Task to carry out: Reproduce each line of the entries that carries "type".
++++ Records for the task ++++
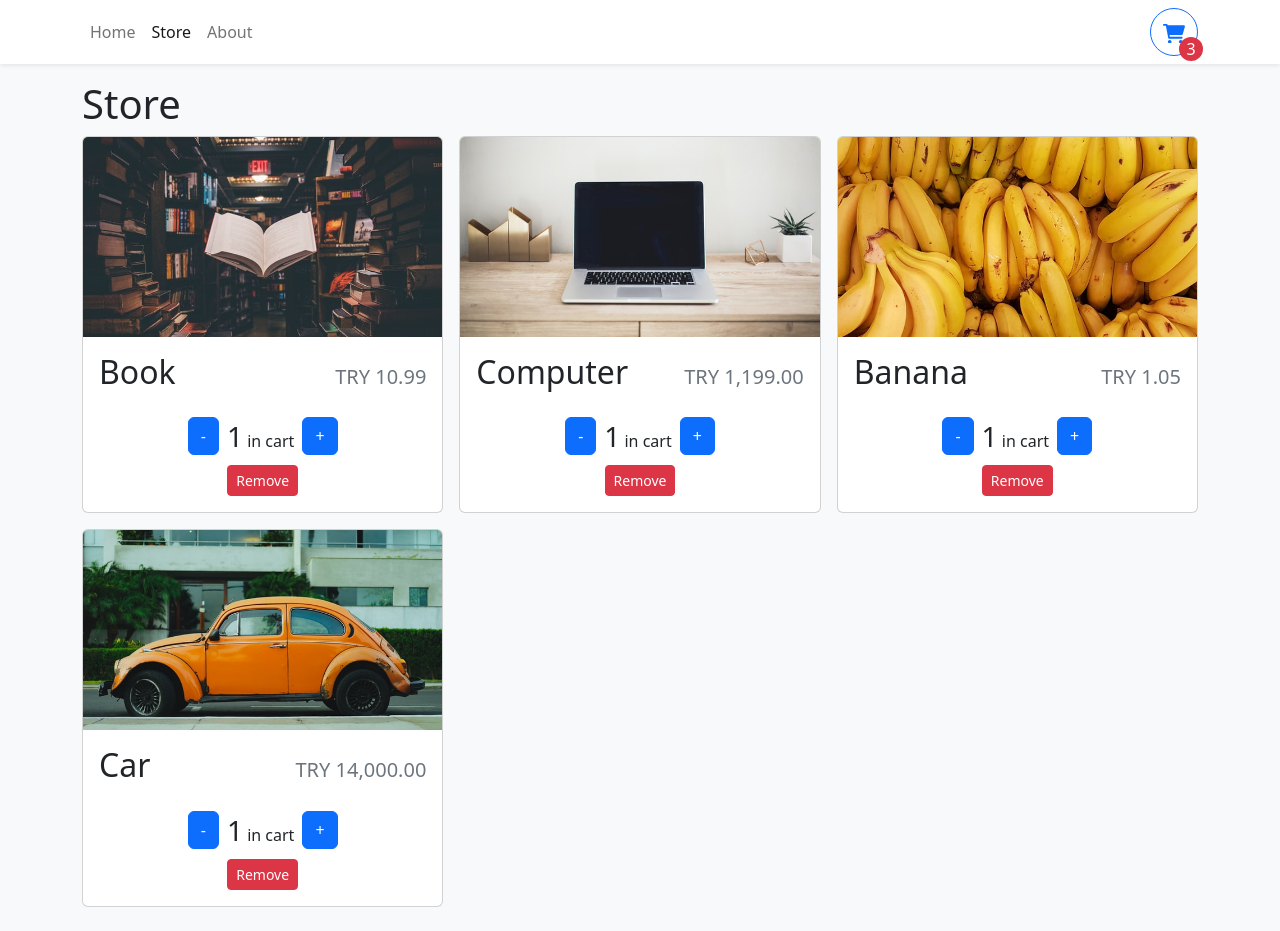
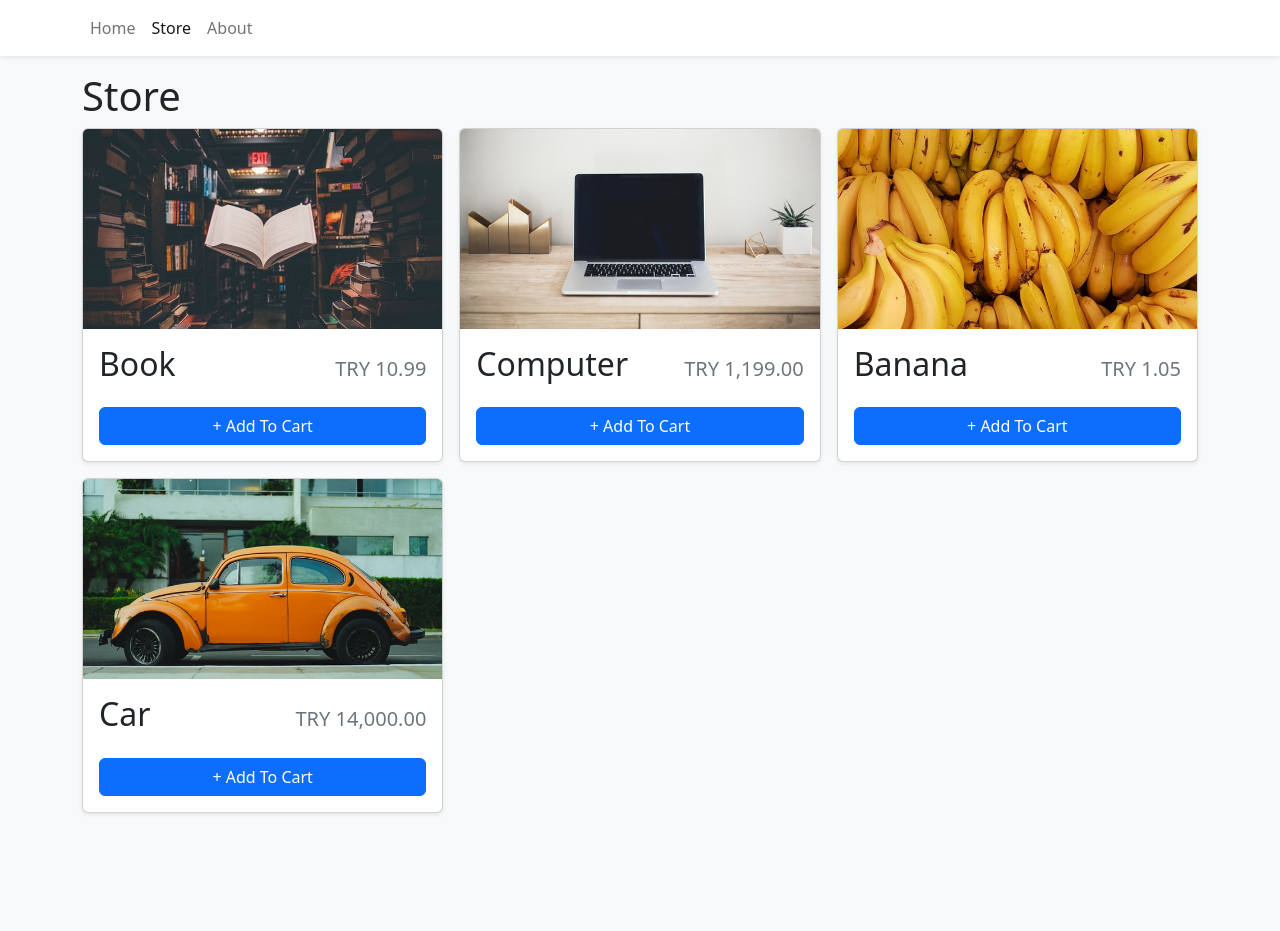
Before and after one commit to yucemetin/advanced-shopping-cart, a React (Vite) app: page /store in a window 1280 px wide. After the commit the page ends 837 px from the top, so only its background shows below. Built offline with nearby package versions, Linux system fonts and the light colour scheme.

Commit message:
shopping cart context added

```diff
--- a/src/App.tsx
+++ b/src/App.tsx
@@ -4,11 +4,12 @@ import Home from "./pages/Home"
 import Store from "./pages/Store"
 import About from "./pages/About"
 import Navbar from "./components/Navbar"
+import { ShoppingCartProvider } from "./context/ShoppingCartContext"
 
 function App() {
 
   return (
-    <>
+    <ShoppingCartProvider>
       <Navbar />
       <Container className="mb-4">
         <Routes>
@@ -17,7 +18,7 @@ function App() {
           <Route path="/about" element={<About />} />
         </Routes>
       </Container>
-    </>
+    </ShoppingCartProvider>
 
   )
 }
--- a/src/components/Navbar.tsx
+++ b/src/components/Navbar.tsx
@@ -1,7 +1,9 @@
 import { Navbar as NavbarBs, Nav, Container, Button } from "react-bootstrap"
 import { NavLink } from "react-router-dom"
+import { useShoppingCart } from "../context/ShoppingCartContext"
 
 export default function Navbar() {
+    const { openCart, cartQuantitiy } = useShoppingCart()
     return (
         <NavbarBs sticky="top" className="bg-white shadow-sm mb-3">
             <Container>
@@ -16,7 +18,8 @@ export default function Navbar() {
                         About
                     </Nav.Link>
                 </Nav>
-                <Button style={{ width: "3rem", height: "3rem", position: "relative" }} variant="outline-primary" className="rounded-circle">
+                {cartQuantitiy > 0 && (
+                    <Button onClick={openCart} style={{ width: "3rem", height: "3rem", position: "relative" }} variant="outline-primary" className="rounded-circle">
                         <svg
                             xmlns="http://www.w3.org/2000/svg"
                             viewBox="0 0 576 512"
@@ -24,8 +27,10 @@ export default function Navbar() {
                         >
                             <path d="M96 0C107.5 0 117.4 8.19 119.6 19.51L121.1 32H541.8C562.1 32 578.3 52.25 572.6 72.66L518.6 264.7C514.7 278.5 502.1 288 487.8 288H170.7L179.9 336H488C501.3 336 512 346.7 512 360C512 373.3 501.3 384 488 384H159.1C148.5 384 138.6 375.8 136.4 364.5L76.14 48H24C10.75 48 0 37.25 0 24C0 10.75 10.75 0 24 0H96zM128 464C128 437.5 149.5 416 176 416C202.5 416 224 437.5 224 464C224 490.5 202.5 512 176 512C149.5 512 128 490.5 128 464zM512 464C512 490.5 490.5 512 464 512C437.5 512 416 490.5 416 464C416 437.5 437.5 416 464 416C490.5 416 512 437.5 512 464z" />
                         </svg>
-                    <div className="rounded-circle bg-danger d-flex justify-content-center align-items-center" style={{ color: "white", width: "1.5rem", height: "1.5rem", position: "absolute", bottom: 0, right: 0, transform: "translate(25%,25%)" }}>3</div>
+                        <div className="rounded-circle bg-danger d-flex justify-content-center align-items-center" style={{ color: "white", width: "1.5rem", height: "1.5rem", position: "absolute", bottom: 0, right: 0, transform: "translate(25%,25%)" }}>{cartQuantitiy}</div>
                     </Button>
+                )}
+
             </Container>
         </NavbarBs>
     )
--- a/src/components/StoreItem.tsx
+++ b/src/components/StoreItem.tsx
@@ -1,4 +1,5 @@
 import { Button, Card } from "react-bootstrap"
+import { useShoppingCart } from "../context/ShoppingCartContext"
 import { formatCurrency } from "../utilities/formatCurrency"
 
 type StoreItemProps = {
@@ -9,9 +10,10 @@ type StoreItemProps = {
 }
 
 export default function StoreItem({ id, name, price, imgUrl }: StoreItemProps) {
-    const quantity = 1
+    const { getItemQuantity, increaseCartQuantity, decreaseCartQuantity, removeFromCart } = useShoppingCart()
+    const quantity: number = getItemQuantity(id)
     return (
-        <Card className="h-100">
+        <Card className="h-100 shadow-sm">
             <Card.Img variant="top" src={imgUrl} height="200px" style={{ objectFit: "cover" }} />
             <Card.Body>
                 <Card.Title className="d-flex justify-content-between align-items-baseline mb-4">
@@ -20,19 +22,19 @@ export default function StoreItem({ id, name, price, imgUrl }: StoreItemProps) {
                 </Card.Title>
                 <div className="mt-auto">
                     {quantity === 0 ? (
-                        <Button className="w-100">+ Add To Cart</Button>
+                        <Button className="w-100" onClick={() => increaseCartQuantity(id)}>+ Add To Cart</Button>
                     ) : (<div className="d-flex align-items-center flex-column" style={{ gap: ".5rem" }}>
                         <div className="d-flex align-items-center justify-content-center" style={{ gap: ".5rem" }}>
-                            <Button>-</Button>
+                            <Button onClick={() => decreaseCartQuantity(id)}>-</Button>
                             <div>
                                 <span className="fs-3" >{quantity}</span> in cart
                             </div>
-                            <Button>+</Button>
+                            <Button onClick={() => increaseCartQuantity(id)}>+</Button>
                         </div>
-                        <Button variant="danger" size="sm">Remove</Button>
+                        <Button variant="danger" size="sm" onClick={() => removeFromCart(id)}>Remove</Button>
                     </div>)}
                 </div>
             </Card.Body>
-        </Card>
+        </Card >
     )
 }
--- /dev/null
+++ b/src/context/ShoppingCartContext.tsx
@@ -0,0 +1,88 @@
+import { createContext, ReactNode, useContext, useState } from "react";
+
+type ShoppingCartProviderProps = {
+  children: ReactNode
+}
+
+type CartItem = {
+  id: number
+  quantity: number
+}
+
+type ShoppingCartContext = {
+  openCart: () => void
+  closeCart: () => void
+  getItemQuantity: (id: number) => number
+  increaseCartQuantity: (id: number) => void
+  decreaseCartQuantity: (id: number) => void
+  removeFromCart: (id: number) => void
+  cartQuantitiy: number
+  cartItems: CartItem[]
+}
+
+const ShoppingCartContext = createContext({} as ShoppingCartContext)
+
+export function useShoppingCart() {
+  return useContext(ShoppingCartContext)
+}
+
+export function ShoppingCartProvider({ children }: ShoppingCartProviderProps) {
+  const [cartItems, setCartItems] = useState<CartItem[]>([])
+  const [isOpen, setIsOpen] = useState(false)
+
+  const cartQuantitiy = cartItems.reduce((quantity, item) => item.quantity + quantity, 0)
+
+  const openCart = () => setIsOpen(true)
+
+  const closeCart = () => setIsOpen(false)
+
+  function getItemQuantity(id: number) {
+    return cartItems.find(item => item.id === id)?.quantity ?? 0
+  }
+
+  function increaseCartQuantity(id: number) {
+    setCartItems(currItems => {
+      if (currItems.find(item => item.id === id) == null) {
+        return [...currItems, { id, quantity: 1 }]
+      } else {
+        return currItems.map(item => {
+          if (item.id === id) {
+            return { ...item, quantity: item.quantity + 1 }
+          } else {
+            return item
+          }
+        })
+      }
+    })
+  }
+
+  function decreaseCartQuantity(id: number) {
+    setCartItems(currItems => {
+      if (currItems.find(item => item.id === id)?.quantity === 1) {
+        return currItems.filter(item => item.id !== id)
+      } else {
+        return currItems.map(item => {
+          if (item.id === id) {
+            return { ...item, quantity: item.quantity - 1 }
+          } else {
+            return item
+          }
+        })
+      }
+    })
+  }
+
+  function removeFromCart(id: number) {
+    setCartItems(currItems => {
+      return currItems.filter(item => item.id !== id)
+    })
+  }
+
+
+
+  return (
+    <ShoppingCartContext.Provider value={{ openCart, closeCart, getItemQuantity, increaseCartQuantity, decreaseCartQuantity, removeFromCart, cartQuantitiy, cartItems }}>
+      {children}
+    </ShoppingCartContext.Provider>
+  )
+}
--- a/src/pages/Home.tsx
+++ b/src/pages/Home.tsx
@@ -1,5 +1,8 @@
 export default function Home() {
     return (
-        <div>Home</div>
+        <div>
+            <h1>Home</h1>
+        </div>
+
     )
 }
```
Lines whose indentation alone changed are shown as unchanged.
++++
Reply to the exercise:
 type StoreItemProps = {
@@ -9,9 +10,10 @@ type StoreItemProps = {
+type ShoppingCartProviderProps = {
+type CartItem = {
+type ShoppingCartContext = {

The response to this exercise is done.